Thursday, December 7, 2023

InnBuffalo hosts first-ever Christmas Market

Manager Zena Bliss readies a Christmas tree at  InnBuffalo off Elmwood, 619 Lafayette Ave., in preparation for the hotel's Christmas Market to be held from 11 a.m.- 6 p.m. on Dec. 9. Visitors will be able to shop at 15 vendors while enjoying complimentary hot chocolate and mulled wine. Tarot card readings will add to the fun. This will be the first-ever Christmas Market at InnBuffalo, the 1898 Victorian mansion named for its first owner, Herbert H. Hewitt, a Buffalo industrialist. The home was purchased in 2011 by Ellen and Joseph Lettieri and opened as a hotel four years later.  By Ariel Scarbrough


Monday, December 4, 2023

Whole Stories provides more than mental health services

Ashera De Rosa, owner of Whole Stories Therapy at 257 Lafayette St., wants to make therapy accessible for everyone. As a private pay institution, the practice does not need to tangle with insurance companies. Whole Stories Therapy works with organizations throughout the West Side to serve the community. With services such as therapy, sex education, and Narcan training, Whole Stories Therapy is more than just another practice in the area; it is a service to the community. By Andrew Forsyth

Friday, December 1, 2023

Waterkeeper in step with state to eliminate plastic litter

 By Angela Caico

     In the latest step towards cleaner waters, a lawsuit against PepsiCo Inc.  was filed by the New York Attorney General on Nov. 15 for playing a significant role in the plastic pollution of the lake bordering Buffalo.

     The lawsuit is the result of extensive research done by the Attorney General in collaboration with Buffalo Niagara Waterkeeper, an organization that seeks to restore and maintain Western New York’s freshwater shoreline. Each spring, Buffalo Niagara Waterkeeper works with hundreds of volunteers to conduct a shoreline sweep, and the majority of the litter they recover is composed of plastic. Last year, that plastic was predominantly traced back to PepsiCo.

    “People shouldn’t have to worry about microplastics in their water, garbage in their communities, and a lower quality of life all because of rampant trash and plastic garbage throughout the Buffalo River,” said New York Attorney General Letitia James.

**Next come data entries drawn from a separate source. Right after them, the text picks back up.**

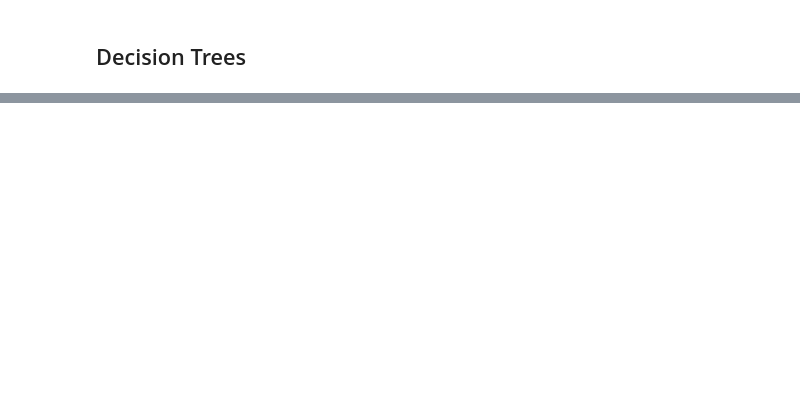
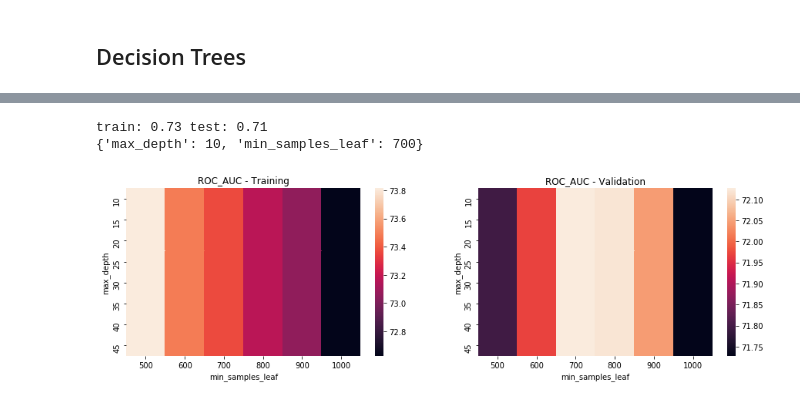
Before and after one commit to sandy-lee/Ethical-recognition-of-potential-loan-defaults-through-machine-learning, a Jupyter notebook: central_notebook.ipynb, the cells around one changed output, grey strips where cells are left out. Cells and saved outputs as stored; diff of their text form; code cells hidden in the pictures; blank space fills up the shorter version.

```diff
--- a/central_notebook.ipynb
+++ b/central_notebook.ipynb
@@ -320,3 +303,17 @@ len(y_val)
+# %%
+def opt_plots(opt_model):
+    opt = pd.DataFrame(opt_model.cv_results_)
+    cols = [col for col in opt.columns if ('mean' in col or 'std' in col) and 'time' not in col]
+    params = pd.DataFrame(list(opt.params))
+    opt = pd.concat([params,opt[cols]],axis=1,sort=False)
+
+    plt.figure(figsize=[15,4])
+    plt.subplot(121)
+    sns.heatmap(pd.pivot_table(opt,index='max_depth',columns='min_samples_leaf',values='mean_train_score')*100)
+    plt.title('ROC_AUC - Training')
+    plt.subplot(122)
+    sns.heatmap(pd.pivot_table(opt,index='max_depth',columns='min_samples_leaf',values='mean_test_score')*100)
+    plt.title('ROC_AUC - Validation')
 # %%
 scores(tree_clf,X_train_resampled,X_val_all_numbers,y_train_resampled,y_val)
 roc_plot(tree_clf,X_train_resampled,y_train_resampled,X_val_all_numbers,y_val)
@@ -347,0 +345,16 @@ array([[2690, 3314],
+# %%
+opt_tree = DecisionTreeClassifier(random_state = 42)
+
+param_grid = {'max_depth':range(10,50,5),'min_samples_leaf':[500, 600, 700, 800, 900, 1000]}
+
+opt_model = GridSearchCV(opt_tree,param_grid,cv=crossvalidation,scoring='roc_auc',return_train_score=True,n_jobs=-1)
+opt_model.fit(X_train_all_numbers,y_train)
+best_model = opt_model.best_estimator_
+
+scores(best_model,X_train_all_numbers,X_val_all_numbers,y_train,y_val)
+print(opt_model.best_params_)
+opt_plots(opt_model)
+# %% [output]
+train: 0.73 test: 0.71
+{'max_depth': 10, 'min_samples_leaf': 700}
+[figure, added]
```
Also changed, not shown: parts of 36 cells of this notebook, 1 other file.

     Assemblymember Jon Rivera said that he remembers coming to Canalside when he was a kid, and it’s one of his favorite places to take his children to now. He credits the work of Waterkeeper for making it one of Buffalo’s most beautiful sights to visit. He agrees that also includes the help of policy leaders and holding contributing corporations accountable. 

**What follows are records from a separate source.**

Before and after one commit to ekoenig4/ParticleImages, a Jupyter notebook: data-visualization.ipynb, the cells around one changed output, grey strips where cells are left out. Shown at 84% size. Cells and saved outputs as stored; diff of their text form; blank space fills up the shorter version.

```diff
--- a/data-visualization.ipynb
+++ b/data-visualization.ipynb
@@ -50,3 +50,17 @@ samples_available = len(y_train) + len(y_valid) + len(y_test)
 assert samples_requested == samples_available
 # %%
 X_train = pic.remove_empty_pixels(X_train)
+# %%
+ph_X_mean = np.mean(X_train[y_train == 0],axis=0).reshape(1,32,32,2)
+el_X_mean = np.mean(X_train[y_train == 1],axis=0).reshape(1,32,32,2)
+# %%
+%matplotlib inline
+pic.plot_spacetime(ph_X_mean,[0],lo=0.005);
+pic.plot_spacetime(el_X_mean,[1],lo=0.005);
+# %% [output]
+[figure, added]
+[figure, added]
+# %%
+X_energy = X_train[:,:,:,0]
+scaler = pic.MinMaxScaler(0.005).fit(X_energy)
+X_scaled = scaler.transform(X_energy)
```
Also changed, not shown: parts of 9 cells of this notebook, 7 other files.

    “At the end of the day, people that produce things have a responsibility for the things that they produce,” Rivera said.

    The lawsuit is the most recent action taken in Waterkeeper's commitment to its vision of a litter-free water source in the city. Emily Dyett, Waterkeeper community engagement project manager, said that the two key components of accomplishing this goal are data collection and policy.

    Dyett said that the West Side is especially affected by this pollution because it is one of the most densely populated areas next to the water. The mouth of Scajaquada, just off Niagara Street on the West Side, is one of the most polluted sites due to sewer overflow and trash coming down from four municipalities including Lancaster.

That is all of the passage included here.